About this task: Retype the records below exactly as they appear.

Web interface edit records:
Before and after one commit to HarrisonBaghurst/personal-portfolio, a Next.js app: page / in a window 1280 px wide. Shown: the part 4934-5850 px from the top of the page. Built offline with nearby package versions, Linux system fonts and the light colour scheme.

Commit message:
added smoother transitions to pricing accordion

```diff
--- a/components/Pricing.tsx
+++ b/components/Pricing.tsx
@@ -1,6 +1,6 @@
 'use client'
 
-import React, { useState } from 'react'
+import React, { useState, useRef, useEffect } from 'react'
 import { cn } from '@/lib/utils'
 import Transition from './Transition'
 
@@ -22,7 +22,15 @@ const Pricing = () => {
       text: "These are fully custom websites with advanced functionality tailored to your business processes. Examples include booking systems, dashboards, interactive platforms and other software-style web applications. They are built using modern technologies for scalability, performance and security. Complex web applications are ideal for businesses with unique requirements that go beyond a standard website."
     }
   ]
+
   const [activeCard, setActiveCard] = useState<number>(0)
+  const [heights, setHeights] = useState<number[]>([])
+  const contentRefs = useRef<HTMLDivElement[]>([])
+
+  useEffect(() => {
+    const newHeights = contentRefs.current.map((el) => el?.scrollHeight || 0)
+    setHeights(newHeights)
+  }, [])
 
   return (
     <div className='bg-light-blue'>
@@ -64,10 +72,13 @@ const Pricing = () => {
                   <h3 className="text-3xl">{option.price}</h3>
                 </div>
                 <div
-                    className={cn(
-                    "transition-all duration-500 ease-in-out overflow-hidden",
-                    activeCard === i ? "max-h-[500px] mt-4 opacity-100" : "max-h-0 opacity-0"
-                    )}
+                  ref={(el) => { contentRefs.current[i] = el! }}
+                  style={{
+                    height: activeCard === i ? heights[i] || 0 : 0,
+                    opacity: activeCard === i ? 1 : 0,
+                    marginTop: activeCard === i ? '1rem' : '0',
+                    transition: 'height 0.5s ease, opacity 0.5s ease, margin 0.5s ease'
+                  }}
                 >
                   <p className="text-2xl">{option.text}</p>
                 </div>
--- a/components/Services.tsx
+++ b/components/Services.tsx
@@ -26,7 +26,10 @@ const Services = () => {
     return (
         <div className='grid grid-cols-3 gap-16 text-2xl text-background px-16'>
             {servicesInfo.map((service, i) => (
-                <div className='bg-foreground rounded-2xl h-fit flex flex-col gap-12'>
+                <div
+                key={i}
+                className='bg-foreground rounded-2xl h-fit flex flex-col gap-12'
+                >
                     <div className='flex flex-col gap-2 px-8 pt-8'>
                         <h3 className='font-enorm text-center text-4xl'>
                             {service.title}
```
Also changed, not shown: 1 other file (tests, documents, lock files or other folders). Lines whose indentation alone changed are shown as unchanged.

Your solution:
Before and after one commit to HarrisonBaghurst/personal-portfolio, a Next.js app: page / in a window 1280 px wide. Shown: the part 4934-5850 px from the top of the page. Built offline with nearby package versions, Linux system fonts and the light colour scheme.

Commit message:
added smoother transitions to pricing accordion

```diff
--- a/components/Pricing.tsx
+++ b/components/Pricing.tsx
@@ -1,6 +1,6 @@
 'use client'
 
-import React, { useState } from 'react'
+import React, { useState, useRef, useEffect } from 'react'
 import { cn } from '@/lib/utils'
 import Transition from './Transition'
 
@@ -22,7 +22,15 @@ const Pricing = () => {
       text: "These are fully custom websites with advanced functionality tailored to your business processes. Examples include booking systems, dashboards, interactive platforms and other software-style web applications. They are built using modern technologies for scalability, performance and security. Complex web applications are ideal for businesses with unique requirements that go beyond a standard website."
     }
   ]
+
   const [activeCard, setActiveCard] = useState<number>(0)
+  const [heights, setHeights] = useState<number[]>([])
+  const contentRefs = useRef<HTMLDivElement[]>([])
+
+  useEffect(() => {
+    const newHeights = contentRefs.current.map((el) => el?.scrollHeight || 0)
+    setHeights(newHeights)
+  }, [])
 
   return (
     <div className='bg-light-blue'>
@@ -64,10 +72,13 @@ const Pricing = () => {
                   <h3 className="text-3xl">{option.price}</h3>
                 </div>
                 <div
-                    className={cn(
-                    "transition-all duration-500 ease-in-out overflow-hidden",
-                    activeCard === i ? "max-h-[500px] mt-4 opacity-100" : "max-h-0 opacity-0"
-                    )}
+                  ref={(el) => { contentRefs.current[i] = el! }}
+                  style={{
+                    height: activeCard === i ? heights[i] || 0 : 0,
+                    opacity: activeCard === i ? 1 : 0,
+                    marginTop: activeCard === i ? '1rem' : '0',
+                    transition: 'height 0.5s ease, opacity 0.5s ease, margin 0.5s ease'
+                  }}
                 >
                   <p className="text-2xl">{option.text}</p>
                 </div>
--- a/components/Services.tsx
+++ b/components/Services.tsx
@@ -26,7 +26,10 @@ const Services = () => {
     return (
         <div className='grid grid-cols-3 gap-16 text-2xl text-background px-16'>
             {servicesInfo.map((service, i) => (
-                <div className='bg-foreground rounded-2xl h-fit flex flex-col gap-12'>
+                <div
+                key={i}
+                className='bg-foreground rounded-2xl h-fit flex flex-col gap-12'
+                >
                     <div className='flex flex-col gap-2 px-8 pt-8'>
                         <h3 className='font-enorm text-center text-4xl'>
                             {service.title}
```
Also changed, not shown: 1 other file (tests, documents, lock files or other folders). Lines whose indentation alone changed are shown as unchanged.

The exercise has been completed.